Headteacher Dyfrig Ellis came up with the idea after meeting representatives of a Dutch company, Nedap Education, while attending an information and technology conference in London.
"In Holland, some pupils wear a type of electronic bracelet allowing them access to various rooms at the school while denying them access to others," he said.
"I asked Nedap whether this could be developed to raise an alarm if a child left the premises, in much the same way as an alarm in Debenham's would sound if you left the store without paying for your clothes.
"This is not a kneejerk reaction. We have never lost a child at lunchtime and we are not looking at tracking or monitoring children. This is simply a tool we might use to keep children safe."
Mr Ellis, 37, who eight years ago became the youngest headteacher in Wales when he took charge of Y Tyle'r Ynn primary at Briton Ferry, condemned some of the "sensationalist" reporting on his proposals.
"I received one letter suggesting that our idea indicated the arrival of the police state," he said. "But I have not received a single complaint from any of the 400 parents whose children attend our school.

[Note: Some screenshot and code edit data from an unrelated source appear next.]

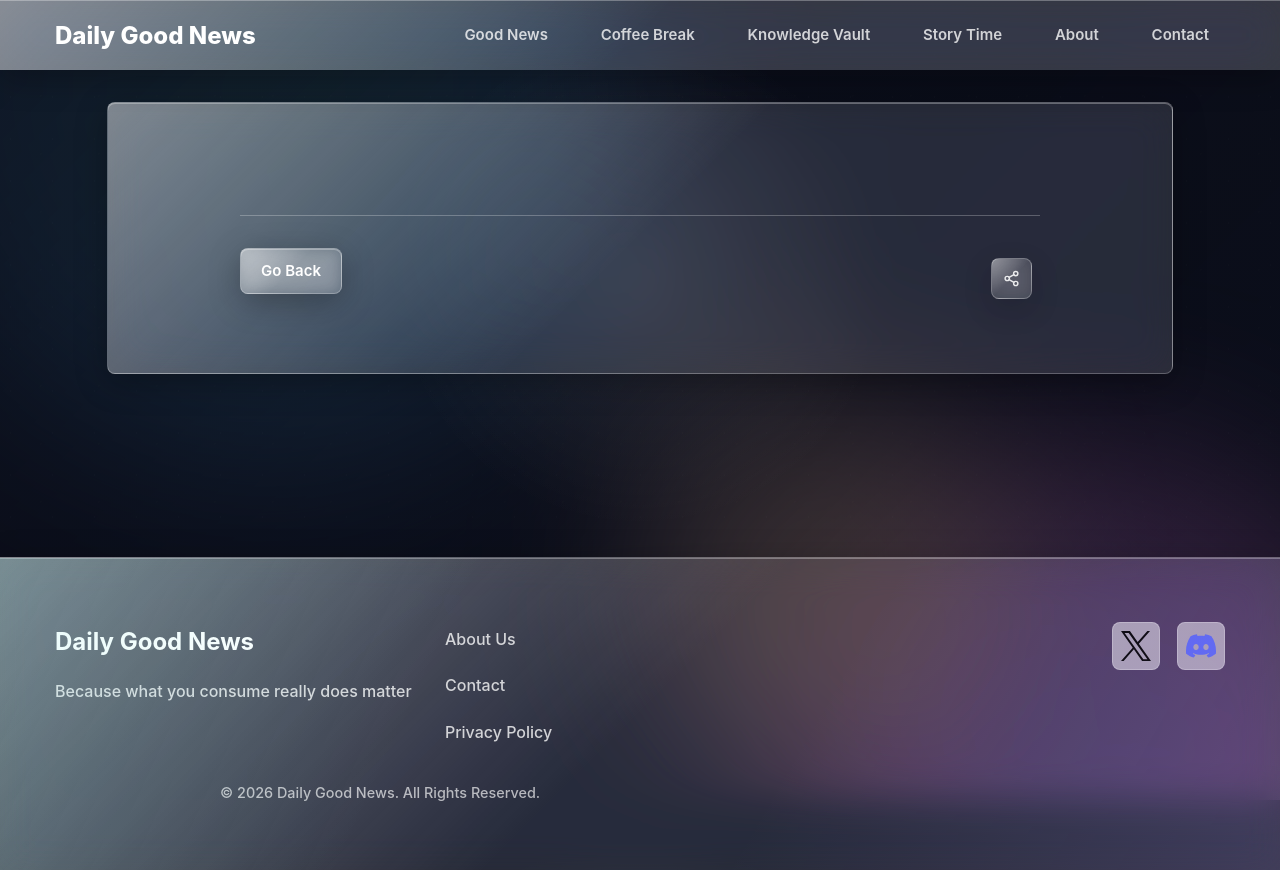
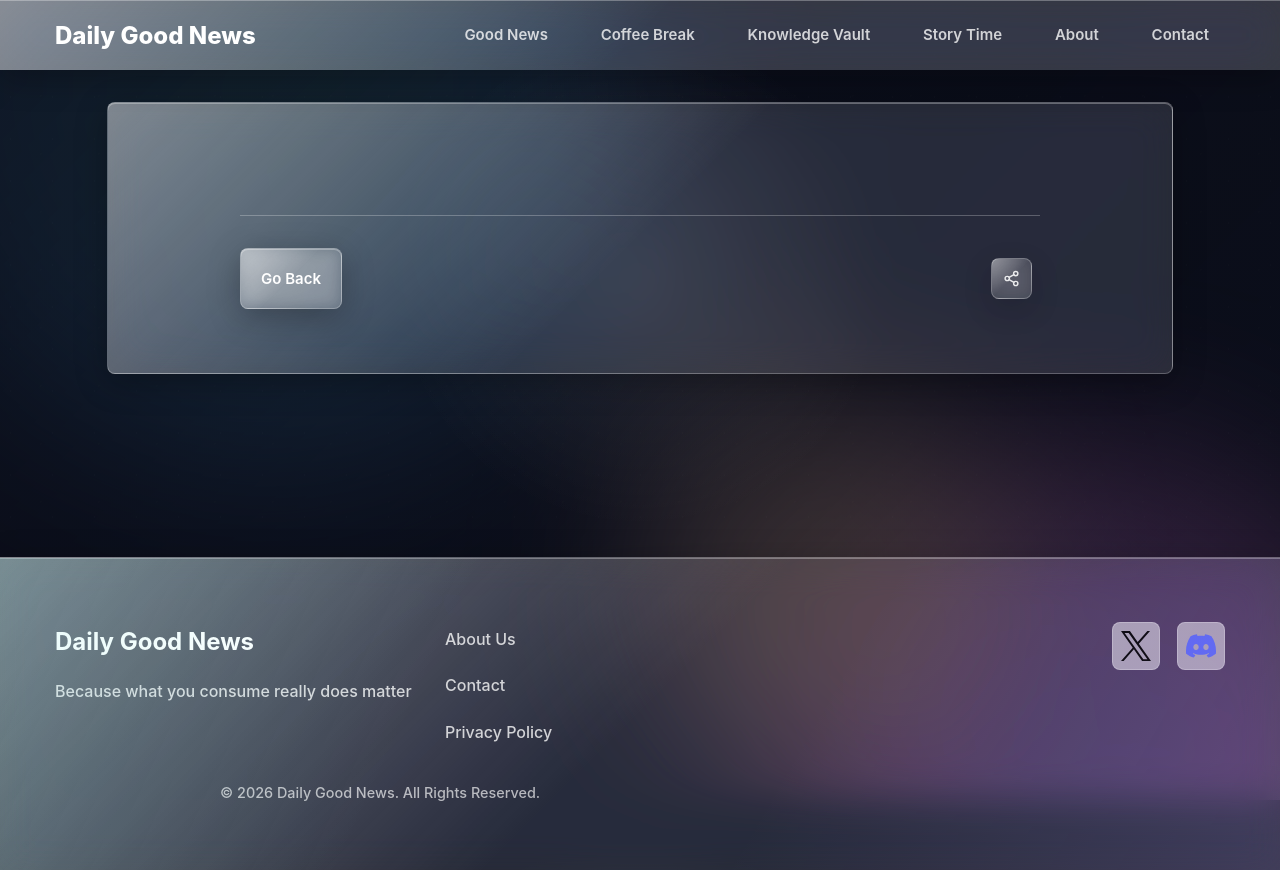
Before and after one commit to skillsharer/dailygoodnews-frontend, a Flask app: template templates/article_item.html in a window 1280 px wide. Run offline with Flask 3, Linux system fonts and the light colour scheme; the template is opened without the code that fills it, so the values that code supplies are empty; parts of the project's set-up code (start-up, migrations or seed data) failed here and were passed over.

Commit message:
Fixed go back button level again

```diff
--- a/static/css/components.css
+++ b/static/css/components.css
@@ -1746,7 +1746,21 @@ a.article-meta-item:hover {
 .articles-item-page .articles-footer .social-share-container,
 .knowledge-item-page .knowledge-footer .social-share-container,
 .storytime-item-page .storytime-footer .social-share-container {
+    align-items: center;
     margin-left: auto;
+}
+
+.news-footer .go-back-btn,
+.articles-footer .go-back-btn,
+.knowledge-footer .go-back-btn,
+.storytime-footer .go-back-btn {
+    display: inline-flex;
+    align-items: center;
+    justify-content: center;
+    min-height: 2.45rem;
+    margin: 0;
+    align-self: center;
+    line-height: 1;
 }
 
 @media (max-width: 520px) {
```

"Five years ago, when I began locking external doors, people were saying we were locking children in. Today I think there would be far more complaints if certain doors were not locked. The world has moved on.
"Bluetooth (a standard developed by a group of electronics manufacturers that allows any sort of electronic equipment to communicate without wires or cables) is a wonderful facility, and we are looking to embrace this new technology.
"For example, I have asked Nedap to look into whether children wearing these bracelets could be automatically registered on arrival at school."
Mr Ellis, together with staff and school governors, intends to meet with Nedap representatives for talks next month.
Christine Morgan, Nedap's UK manager, said the use of cards to control access to secondary schools and universities was widespread in the Netherlands.
"While our market is secondary and higher education, we are considering this request," she said.
"We are not tagging children, we are trying to monitor attendance. The device they may wear has to be selected with that age group in mind, but a removable type of watch-strap could be considered. Parents would have the right to object if they wanted to."
Ms Morgan added that she favoured the concept of a remote alarm which would activate a teacher's mobile phone if a child strayed from the school campus.
"I don't like the thought of a loud alarm going off and scaring children half to death," she said.